The principal work in completing the
above mentioned navigation, is at the
Great Falls, fourteen miles above the city
of Washington—at the Little Falls, four
miles above the said city, and in clearing
the river between these two Falls. At the
Great Falls, the water falls 72 feet in 1 mile
and half—and at the Little Falls 36 feet
8 inches in about two miles.—At the for-
mer there will be fix, and at the latter
three locks. The locks at the Little Falls
will be finitlled this season, and fit for use ;
those at the Great Falls are in forward-
ness—and, with clearing the bed of the ri
ver between the two falls, will be completed
next year. This will finifh the navigation
of the main river, from Cumberland down
to tide-water, and enable the Company to
receive the reward ot their expesfe and la
bor. Boats, carrying from one hundred
and fifty to two hundred barrels of flour,
already pass from Cumberland to the Great
Falls; and many thousand barrels of flour
have actually been brought in boats to the
latter place during the present year.
Bcfides the main river of the Poto
mack, its numerous and extensive branches
offer the prafpeft of transporting to the
main river, and from thence to the ship
ping ports, an immense quantity of pro
The following are the principal ftrramx
which empty into the Potowmack, shove

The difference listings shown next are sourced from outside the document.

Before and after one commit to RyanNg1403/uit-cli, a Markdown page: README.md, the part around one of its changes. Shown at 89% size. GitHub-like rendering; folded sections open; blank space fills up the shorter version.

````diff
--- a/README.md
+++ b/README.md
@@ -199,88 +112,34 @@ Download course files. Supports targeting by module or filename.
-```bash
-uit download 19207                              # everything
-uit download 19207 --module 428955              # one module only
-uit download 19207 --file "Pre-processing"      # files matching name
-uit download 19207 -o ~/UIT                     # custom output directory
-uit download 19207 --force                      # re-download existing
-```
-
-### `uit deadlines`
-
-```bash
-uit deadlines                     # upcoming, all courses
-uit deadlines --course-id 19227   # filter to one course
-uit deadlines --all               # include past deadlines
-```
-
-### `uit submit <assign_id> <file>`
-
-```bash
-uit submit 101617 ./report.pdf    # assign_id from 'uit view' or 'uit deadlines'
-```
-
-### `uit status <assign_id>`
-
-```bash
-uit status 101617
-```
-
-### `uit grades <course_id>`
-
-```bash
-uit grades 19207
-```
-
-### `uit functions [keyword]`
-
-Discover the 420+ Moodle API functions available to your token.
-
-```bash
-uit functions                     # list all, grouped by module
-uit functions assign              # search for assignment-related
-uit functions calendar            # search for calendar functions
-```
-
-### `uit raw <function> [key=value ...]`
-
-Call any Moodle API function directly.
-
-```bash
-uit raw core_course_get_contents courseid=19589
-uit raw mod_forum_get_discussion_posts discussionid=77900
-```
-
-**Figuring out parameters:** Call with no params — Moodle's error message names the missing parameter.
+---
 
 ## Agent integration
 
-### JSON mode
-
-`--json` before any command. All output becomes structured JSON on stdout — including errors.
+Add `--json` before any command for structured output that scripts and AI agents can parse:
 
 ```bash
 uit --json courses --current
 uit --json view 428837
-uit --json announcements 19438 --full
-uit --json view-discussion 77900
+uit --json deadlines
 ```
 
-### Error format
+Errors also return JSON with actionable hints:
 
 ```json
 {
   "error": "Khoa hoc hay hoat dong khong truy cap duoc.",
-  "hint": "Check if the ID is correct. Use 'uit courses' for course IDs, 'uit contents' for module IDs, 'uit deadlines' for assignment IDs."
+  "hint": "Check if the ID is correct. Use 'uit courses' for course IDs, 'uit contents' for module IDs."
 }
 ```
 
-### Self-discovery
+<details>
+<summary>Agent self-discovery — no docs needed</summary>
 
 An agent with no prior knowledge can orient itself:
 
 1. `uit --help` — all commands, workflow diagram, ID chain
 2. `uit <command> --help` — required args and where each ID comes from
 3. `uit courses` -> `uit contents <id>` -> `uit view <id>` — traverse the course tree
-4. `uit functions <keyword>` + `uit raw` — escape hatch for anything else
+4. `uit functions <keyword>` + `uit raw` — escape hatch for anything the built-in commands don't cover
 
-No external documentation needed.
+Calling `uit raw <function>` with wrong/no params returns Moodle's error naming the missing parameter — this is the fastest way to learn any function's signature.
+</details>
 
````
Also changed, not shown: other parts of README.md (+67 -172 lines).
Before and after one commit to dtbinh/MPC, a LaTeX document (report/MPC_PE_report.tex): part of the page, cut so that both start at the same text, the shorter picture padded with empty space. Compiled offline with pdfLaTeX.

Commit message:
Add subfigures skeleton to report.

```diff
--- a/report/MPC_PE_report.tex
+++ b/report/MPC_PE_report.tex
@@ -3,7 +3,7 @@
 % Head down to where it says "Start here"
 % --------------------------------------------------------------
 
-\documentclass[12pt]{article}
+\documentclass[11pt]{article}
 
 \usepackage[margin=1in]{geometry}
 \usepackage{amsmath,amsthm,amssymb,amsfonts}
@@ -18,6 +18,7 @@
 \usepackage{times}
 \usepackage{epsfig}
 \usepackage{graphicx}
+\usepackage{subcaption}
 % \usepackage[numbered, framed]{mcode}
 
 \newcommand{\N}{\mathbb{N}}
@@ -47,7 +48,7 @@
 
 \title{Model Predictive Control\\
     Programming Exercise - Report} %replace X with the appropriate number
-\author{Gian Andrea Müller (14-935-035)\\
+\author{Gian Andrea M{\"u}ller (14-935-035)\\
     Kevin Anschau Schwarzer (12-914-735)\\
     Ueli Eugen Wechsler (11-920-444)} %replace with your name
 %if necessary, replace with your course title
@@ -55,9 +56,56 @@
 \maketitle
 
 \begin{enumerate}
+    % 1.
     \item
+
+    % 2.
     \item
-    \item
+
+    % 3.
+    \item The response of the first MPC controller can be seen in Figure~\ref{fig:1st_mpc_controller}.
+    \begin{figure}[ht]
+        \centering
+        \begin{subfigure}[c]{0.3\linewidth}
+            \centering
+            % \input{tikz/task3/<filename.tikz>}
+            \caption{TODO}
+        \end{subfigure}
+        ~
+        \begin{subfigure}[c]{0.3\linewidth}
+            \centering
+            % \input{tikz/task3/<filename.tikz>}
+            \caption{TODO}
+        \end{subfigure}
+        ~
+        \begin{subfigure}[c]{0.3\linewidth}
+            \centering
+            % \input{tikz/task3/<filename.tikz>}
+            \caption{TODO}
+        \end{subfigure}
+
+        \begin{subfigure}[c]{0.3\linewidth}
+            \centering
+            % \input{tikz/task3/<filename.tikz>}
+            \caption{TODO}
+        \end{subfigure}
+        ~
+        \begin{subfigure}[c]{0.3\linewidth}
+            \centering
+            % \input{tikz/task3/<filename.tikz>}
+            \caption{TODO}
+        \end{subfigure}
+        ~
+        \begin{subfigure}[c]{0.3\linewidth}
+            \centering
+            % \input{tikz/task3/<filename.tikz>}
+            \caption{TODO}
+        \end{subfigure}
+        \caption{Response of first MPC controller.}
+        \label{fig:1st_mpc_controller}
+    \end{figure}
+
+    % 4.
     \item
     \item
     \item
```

tide-water, and the distances to which
they are navigahle in their natural (late,
from their conflux with the Potowmack.